When we found out we were moving to Colorado, I was thrilled to discover a Charlotte Mason school here. I thought that would be the answer to everything. He would go there, until the girls had graduated high school, and then he would come back home with me. Unfortunately, they are not in need of students his age, so when he didn't test as being ready for their second grade, they weren't willing to work with us. I felt a little desperate at that point, as I really needed some help with him, but I had to believe if he'd needed to go there, God would have worked it out. Isaac really liked that school, and said he wanted to go, so we began to try to get him up to speed with reading, handwriting and math so he could. He didn't seem to understand that he had to do some actual work to get caught up, and he was no more motivated to work with me, even knowing he could have gone to that wonderful school with the playground and the fish pond (the reasons he gave me for wanting to attend there).

He struggled with the upheaval of our move from North Carolina to Colorado, as we all did. There were a lot of good things about our new home for him. We moved into a house that is right next to a park, and with lots of kids there in the summer. He got to play there a lot. There are some boys living in the house behind us, and he quickly made friends with them. We had a couple of months of settling in before we officially started our school year in Colorado, but we fell back into our pattern of discord as soon as I got the school books back out.

We started attending a church here, and our pastor's wife, Sara, turned out to be a tutor (and is becoming a dear friend). She agreed to work with Isaac, which helped somewhat. As I described my struggles in working with him, she encouraged me to talk to the principal at the school there. To my surprise, the principal was willing and eager to work with us. She, Sara, and the second grade teacher (who also happens to be my girls' youth group leader) came up with all kinds of ways to help him, as he's not reading on grade level.
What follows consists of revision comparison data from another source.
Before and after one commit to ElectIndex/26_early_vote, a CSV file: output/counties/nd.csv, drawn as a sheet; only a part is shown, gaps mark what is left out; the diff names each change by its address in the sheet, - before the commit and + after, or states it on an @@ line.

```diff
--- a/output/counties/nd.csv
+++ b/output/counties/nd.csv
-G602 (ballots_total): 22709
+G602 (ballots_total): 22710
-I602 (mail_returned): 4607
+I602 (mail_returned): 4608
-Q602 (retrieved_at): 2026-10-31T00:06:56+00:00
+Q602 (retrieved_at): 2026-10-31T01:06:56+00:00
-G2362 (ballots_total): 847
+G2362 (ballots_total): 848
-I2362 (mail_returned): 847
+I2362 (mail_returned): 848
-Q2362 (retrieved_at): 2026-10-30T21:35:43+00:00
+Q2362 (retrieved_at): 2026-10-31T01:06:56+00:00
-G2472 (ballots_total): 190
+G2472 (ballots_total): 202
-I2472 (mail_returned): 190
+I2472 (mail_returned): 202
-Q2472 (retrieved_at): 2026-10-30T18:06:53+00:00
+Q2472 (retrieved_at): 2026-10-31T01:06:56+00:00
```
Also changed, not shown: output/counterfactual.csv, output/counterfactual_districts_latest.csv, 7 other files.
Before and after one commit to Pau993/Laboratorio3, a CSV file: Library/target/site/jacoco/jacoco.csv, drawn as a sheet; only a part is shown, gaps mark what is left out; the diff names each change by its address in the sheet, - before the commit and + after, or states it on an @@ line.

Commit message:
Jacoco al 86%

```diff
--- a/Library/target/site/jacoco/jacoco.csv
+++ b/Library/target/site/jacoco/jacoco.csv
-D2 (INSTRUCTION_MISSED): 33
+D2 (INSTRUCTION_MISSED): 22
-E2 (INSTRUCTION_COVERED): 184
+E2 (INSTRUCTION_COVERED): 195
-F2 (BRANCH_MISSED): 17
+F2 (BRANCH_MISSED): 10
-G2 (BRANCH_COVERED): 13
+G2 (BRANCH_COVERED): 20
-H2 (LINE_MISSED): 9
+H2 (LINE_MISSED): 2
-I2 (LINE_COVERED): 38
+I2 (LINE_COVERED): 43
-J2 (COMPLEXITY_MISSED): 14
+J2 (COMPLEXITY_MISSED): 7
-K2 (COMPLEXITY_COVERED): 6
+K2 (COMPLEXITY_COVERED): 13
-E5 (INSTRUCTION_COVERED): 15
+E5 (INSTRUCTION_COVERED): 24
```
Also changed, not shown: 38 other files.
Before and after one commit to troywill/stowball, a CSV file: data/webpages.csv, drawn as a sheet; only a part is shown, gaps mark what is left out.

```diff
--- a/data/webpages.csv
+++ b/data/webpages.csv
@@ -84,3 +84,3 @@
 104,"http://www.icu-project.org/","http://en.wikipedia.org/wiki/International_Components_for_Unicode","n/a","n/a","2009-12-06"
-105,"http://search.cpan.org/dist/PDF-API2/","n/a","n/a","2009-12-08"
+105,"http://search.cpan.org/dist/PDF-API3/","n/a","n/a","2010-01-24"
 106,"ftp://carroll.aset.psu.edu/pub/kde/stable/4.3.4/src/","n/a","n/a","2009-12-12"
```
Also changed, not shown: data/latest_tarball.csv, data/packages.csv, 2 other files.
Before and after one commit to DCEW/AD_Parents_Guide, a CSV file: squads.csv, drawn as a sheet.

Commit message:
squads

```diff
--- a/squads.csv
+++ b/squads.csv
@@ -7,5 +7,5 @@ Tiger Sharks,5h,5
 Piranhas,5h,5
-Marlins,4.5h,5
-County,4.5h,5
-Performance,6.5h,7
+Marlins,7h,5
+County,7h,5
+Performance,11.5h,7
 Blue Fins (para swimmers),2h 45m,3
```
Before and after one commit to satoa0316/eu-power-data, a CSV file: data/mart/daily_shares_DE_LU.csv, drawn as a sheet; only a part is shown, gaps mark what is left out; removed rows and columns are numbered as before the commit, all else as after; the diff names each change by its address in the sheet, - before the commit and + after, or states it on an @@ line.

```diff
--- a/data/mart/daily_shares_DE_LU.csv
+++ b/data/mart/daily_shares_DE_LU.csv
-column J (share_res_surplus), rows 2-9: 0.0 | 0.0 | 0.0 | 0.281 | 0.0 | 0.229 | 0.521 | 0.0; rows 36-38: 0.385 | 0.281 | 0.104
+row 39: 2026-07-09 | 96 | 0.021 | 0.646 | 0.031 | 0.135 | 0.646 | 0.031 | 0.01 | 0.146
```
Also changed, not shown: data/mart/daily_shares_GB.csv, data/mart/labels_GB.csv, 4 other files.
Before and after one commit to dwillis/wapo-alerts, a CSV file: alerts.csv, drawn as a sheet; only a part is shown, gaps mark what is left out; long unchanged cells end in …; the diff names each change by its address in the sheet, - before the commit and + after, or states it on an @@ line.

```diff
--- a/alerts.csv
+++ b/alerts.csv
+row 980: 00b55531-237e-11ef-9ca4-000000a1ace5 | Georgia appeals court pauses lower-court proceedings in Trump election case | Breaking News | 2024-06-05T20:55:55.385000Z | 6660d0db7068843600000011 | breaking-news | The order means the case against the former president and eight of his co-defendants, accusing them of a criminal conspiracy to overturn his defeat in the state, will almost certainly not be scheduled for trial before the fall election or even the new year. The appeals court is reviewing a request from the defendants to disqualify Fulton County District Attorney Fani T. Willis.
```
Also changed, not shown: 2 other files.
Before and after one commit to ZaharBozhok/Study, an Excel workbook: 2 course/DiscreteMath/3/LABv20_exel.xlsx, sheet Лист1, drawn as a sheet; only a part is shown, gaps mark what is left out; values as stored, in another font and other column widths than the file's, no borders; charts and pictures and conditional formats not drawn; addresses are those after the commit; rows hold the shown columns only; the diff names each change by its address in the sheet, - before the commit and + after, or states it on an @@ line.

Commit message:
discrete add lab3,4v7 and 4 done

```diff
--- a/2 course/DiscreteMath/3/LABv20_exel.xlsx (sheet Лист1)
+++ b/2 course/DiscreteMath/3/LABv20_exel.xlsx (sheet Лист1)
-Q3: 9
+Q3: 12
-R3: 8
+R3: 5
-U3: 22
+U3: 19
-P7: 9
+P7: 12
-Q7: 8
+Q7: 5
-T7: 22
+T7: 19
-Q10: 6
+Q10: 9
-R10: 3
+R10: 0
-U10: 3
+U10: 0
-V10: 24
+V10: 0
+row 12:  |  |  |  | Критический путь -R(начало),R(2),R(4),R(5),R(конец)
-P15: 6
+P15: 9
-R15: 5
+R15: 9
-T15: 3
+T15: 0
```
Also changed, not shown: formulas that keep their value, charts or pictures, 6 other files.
God removed all of my objections, one by one, and I knew we'd have to send him.

I've been having a rather schizophrenic conversation with myself.

Homeschooling mom (HSM): "You are the parent. Surely you can figure out how to work with your own son?"

Tired of Fighting mom (TFM): "I agree with you, but it's been 3.5 years and nothing I've tried has worked yet."

HSM: "You're a homeschool fraud and a failure."

TFM: "I am so tired of fighting with this child."

HSM: "Surely there is something we haven't tried yet. Have you considered [insert idea from any of many well-meaning homeschooling friends]?"

TFM: "Yes. Don't you remember when we did that?" or, "No, we didn't try that, but we've tried SO MANY THINGS hoping that it would fix all our problems, and nothing has."

HSM: "It's always better for kids to be at home."

TFM: "I wanted to believe that, too."

HSM: "I miss him when he's not here."

TFM: "I miss him, too."

HSM: "Are you sure you love him enough? Maybe you don't love him enough."

TFM: "The only reason I was able to consider this at all is that I love him so much. I don't want to destroy our relationship or his love of learning. My relationship with my son is more important than my ideals."

This is still going on, but I'm able to ignore them (or at least live with them) most of the time now. I spent a lot of time crying, the first week or two, and I do miss him. I've seen amazing improvement in Isaac already, though. He's taken initiative every day to get himself ready to go to school, and after the first day, told me I could drop him off at the door and pick him up in the carpool line - I was not to come in with him. When it's been snowy, he's packed his own snow pants and boots so he could play in the giant snow pile in the parking lot.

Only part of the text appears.